9. Mr. Chari says that the present case the hearing before the Coroner commenced on 19-3-1957 and as the various writings, which are the subject-matter of these applications, were printed and published before 19-3-1957, no question of contempt of Court could arise. On the other hand, the learned Government Pleader says that it is possible to pollute the fountain of justice even before a cause reaches a Court. Now, since we have come to the conclusion that the Coroner is not a Court within the meaning of the Contempt of Courts Act, it is really unnecessary to go into this aspect of the case. Nevertheless, for examining the learned Government Pleader's contention that the stream of justice may be polluted even before a cause reaches the Court, let it be assumed that the Coroner is a Court. In support of his submission that a contempt of Court may be committed even before a cause reaches a Court the learned Government Pleader relies on the English decision in The King v. Parke (1903) 2 KB 432 (C), in which it was held that in a case where a person having been charged before the petty sessions with an indictable offence triable only at the assizes, matter was published in a newspaper tending to interfere with the fair trial of the charge, the High Court had jurisdiction to attach the publisher of such matter for contempt of Court, notwithstanding that at the time of the publication the person charged had not yet been committed for trial. In that case, the reason why the publication of article like those with which the Court had to deal was treated as a contempt of Court was because their tendency and sometimes their object was to deprive the Court of the power of doing that which was the end for which it existed - namely, to administer, justice duly, impartially and with reference solely to the facts judicially brought before it. Their tendency was to reduce the Court which had to try the case to impotence so far as the effectual elimination of prejudice and prepossession and concerned. The learned Judges said that it was difficult to conceive an apter description of such conduct than was conveyed by the expression 'contempt of Court.' What is important to remember is that in The King v. Parke (C), the accused person was arrested and charged and was called upon to face the fountain of justice. At the date of the publication, which was the basis of the action for contempt, proceedings were already pending against the accused, before the petty sessions. The Court, which was competent to try the accused, was the assizes. Fountain of justice was to operate before the assizes in that case. It was there that the stream of justice was to flow, but the source of that stream lay in the proceedings which were pending against the accused in the petty sessions, and it was held that it was possible to pollute that source by the impugned publication. In the present case, the facts are quite different. At the dates of the publication of the impugned writings, no person was, and even since then, no person has been, arrested charged and called upon to face the fountain of justice in connection with the death of Anant Vishwanath golatkar. When the authorities speak of the stream of justice, they speak of a stream which flows before a Tribunal which possesses judicial power and exercises that power for the administration of justice. As no proceeding was pending against anybody before a tribunal possessing judicial power at the dates of these publications, no question of polluting the stream of justice and committing contempt of Court arose in this case.
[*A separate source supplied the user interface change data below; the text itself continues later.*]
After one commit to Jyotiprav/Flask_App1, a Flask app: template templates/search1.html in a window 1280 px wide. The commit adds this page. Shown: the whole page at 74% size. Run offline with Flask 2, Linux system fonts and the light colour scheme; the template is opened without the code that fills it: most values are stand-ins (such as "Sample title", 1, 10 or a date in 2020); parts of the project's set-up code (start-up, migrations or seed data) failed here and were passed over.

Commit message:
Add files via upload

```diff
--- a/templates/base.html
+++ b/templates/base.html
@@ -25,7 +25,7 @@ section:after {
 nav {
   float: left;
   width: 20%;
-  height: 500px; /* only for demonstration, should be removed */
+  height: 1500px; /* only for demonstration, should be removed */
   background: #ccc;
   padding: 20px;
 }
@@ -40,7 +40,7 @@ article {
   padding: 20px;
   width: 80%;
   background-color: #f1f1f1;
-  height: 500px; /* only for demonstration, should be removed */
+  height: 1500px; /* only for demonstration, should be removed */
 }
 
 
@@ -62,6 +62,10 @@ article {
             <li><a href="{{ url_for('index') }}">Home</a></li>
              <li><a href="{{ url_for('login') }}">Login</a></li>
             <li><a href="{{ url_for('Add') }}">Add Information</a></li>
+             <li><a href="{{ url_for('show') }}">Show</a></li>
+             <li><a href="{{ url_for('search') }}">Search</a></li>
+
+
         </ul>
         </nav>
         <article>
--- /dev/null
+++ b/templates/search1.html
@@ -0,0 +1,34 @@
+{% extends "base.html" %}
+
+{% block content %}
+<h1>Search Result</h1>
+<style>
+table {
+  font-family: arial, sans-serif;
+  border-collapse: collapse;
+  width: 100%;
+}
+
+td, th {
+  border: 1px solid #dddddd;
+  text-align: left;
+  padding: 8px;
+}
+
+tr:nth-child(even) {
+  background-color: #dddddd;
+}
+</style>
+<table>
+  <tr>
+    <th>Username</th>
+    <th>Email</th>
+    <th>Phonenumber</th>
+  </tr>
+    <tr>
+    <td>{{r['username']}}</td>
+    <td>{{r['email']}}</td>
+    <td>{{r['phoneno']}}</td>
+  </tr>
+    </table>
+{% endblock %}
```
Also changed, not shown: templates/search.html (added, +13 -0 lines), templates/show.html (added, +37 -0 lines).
10. The learned Government Pleader has also referred us to the case of Re Read and Huggonson, (1742) 26 E.R. 683 (D), where Lord Hardwicke said that one of the kinds of contempt of Court was a contempt in prejudicing mankind against persons before the cause was heard. It is to be remembered, however, that even in that case, the accused had been arrested and charged before the publication of the writing.
11. In the case of Emperor v. J. Choudhury : AIR1947Cal414 , the Special Bench of the Calcutta High Court observed that as a general rule, the essence of the contempt of Court by commenting on a proceeding in a Court was that proceedings should be pending when the offending publication appeared. Their Lordships said that in criminal cases, for a proceeding to the pending, so as to give jurisdiction to punish for contempt, it was not necessary that the accused should be committed for trial or even brought before a Magistrate. It would be sufficient if he had been arrested and was in custody. In the present case, as we have pointed out, none had been arrested at the date of the various publications which are the subject-matter of these applications.
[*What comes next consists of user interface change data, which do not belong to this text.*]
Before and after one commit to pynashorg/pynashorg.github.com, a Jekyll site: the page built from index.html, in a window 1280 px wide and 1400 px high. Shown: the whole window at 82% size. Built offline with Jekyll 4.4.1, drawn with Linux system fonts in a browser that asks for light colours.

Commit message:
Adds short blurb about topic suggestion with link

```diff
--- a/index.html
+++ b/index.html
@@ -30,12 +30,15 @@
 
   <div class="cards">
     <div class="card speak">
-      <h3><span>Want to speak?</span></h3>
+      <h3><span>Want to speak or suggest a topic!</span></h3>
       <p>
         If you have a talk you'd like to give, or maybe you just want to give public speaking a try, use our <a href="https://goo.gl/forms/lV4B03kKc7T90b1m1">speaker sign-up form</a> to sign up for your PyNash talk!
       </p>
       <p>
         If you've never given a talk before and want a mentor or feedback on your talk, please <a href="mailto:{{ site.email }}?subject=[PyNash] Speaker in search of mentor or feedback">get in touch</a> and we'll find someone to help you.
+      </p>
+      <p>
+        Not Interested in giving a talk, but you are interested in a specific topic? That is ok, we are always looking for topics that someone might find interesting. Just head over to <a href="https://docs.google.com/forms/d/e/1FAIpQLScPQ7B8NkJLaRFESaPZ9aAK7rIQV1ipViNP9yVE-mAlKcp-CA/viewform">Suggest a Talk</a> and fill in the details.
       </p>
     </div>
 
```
12. At the worst, it might be contended against the opponents that the publication of the articles, reports etc., by them had a tendency to interfere with the inquest proceeding which was being held by the Coroner. But, as the Coroner has no judicial power and is, therefore, not a Court and as the inquisition drawn up by him is not a judgment but is merely the forwarding of the verdict of the jury to the Police Commissioner, which the Police might use to assist them in the action which they might intend to take, the comments made and published by the opponents would not amount to contempt of Court.
13. It is clear that the provisions of Section 3 of the Contempt of Counts Act cannot be successfully invoked unless there is a contempt of Court subordinate to the High Court. As the learned Judges of the Supreme Court observed in Brajnandan Sinha v. Jyoti Narain (A) the expression 'Courts subordinate to the High Court' would prima facie mean the Courts of law subordinate to the High Courts in the hierarchy of Courts established for the purpose of administration of justice throughout the Union. In or view, for the reasons stated above, the Corner appointed under the Corners Act is not such a Court and accordingly the writings printed and published by the opponents and the speech made by the opponent Atre would not attract the provisions of the Contempt of Courts Act.
14. In the result, all these applications fail and are rejected with costs. We quantify the costs of Rs. 10 per each application.
15. Application rejected.